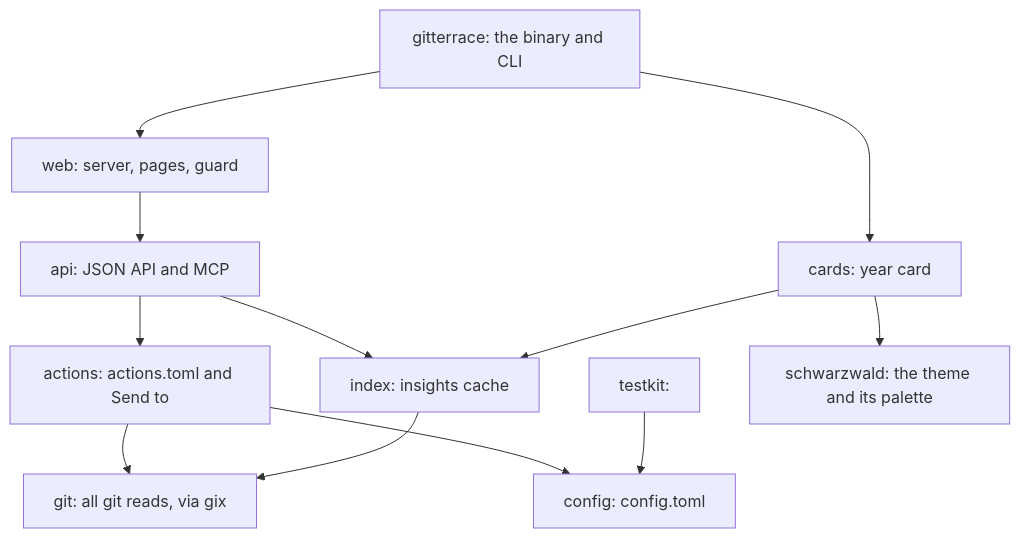
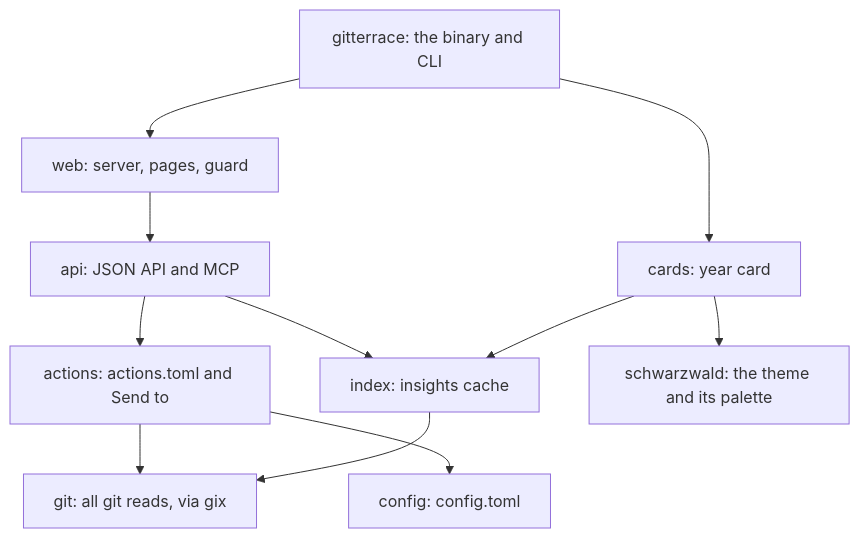
One commit to gitterrace/gitterrace changed the diagram in docs/architecture.md. Above: the diagram before and after it, drawn with Mermaid. The commit also changed other lines of this file and 12 other files, not shown here.

````diff
--- a/docs/architecture.md
+++ b/docs/architecture.md
@@ -4,24 +4,22 @@
 ```mermaid
 flowchart TD
   gitterrace["gitterrace: the binary and CLI"]
   actions["actions: actions.toml and Send to"]
   api["api: JSON API and MCP"]
   cards["cards: year card"]
   config["config: config.toml"]
   git["git: all git reads, via gix"]
   index["index: insights cache"]
-  testkit["testkit: "]
   web["web: server, pages, guard"]
   schwarzwald["schwarzwald: the theme and its palette"]
   gitterrace --> cards
   gitterrace --> web
   actions --> config
   actions --> git
   api --> actions
   api --> index
   cards --> index
   cards --> schwarzwald
   index --> git
-  testkit --> config
   web --> api
 ```
````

---*---

Your instructions =
In the entries above, how many lines contain the string "toml"? Say only the number.

Answer area =
2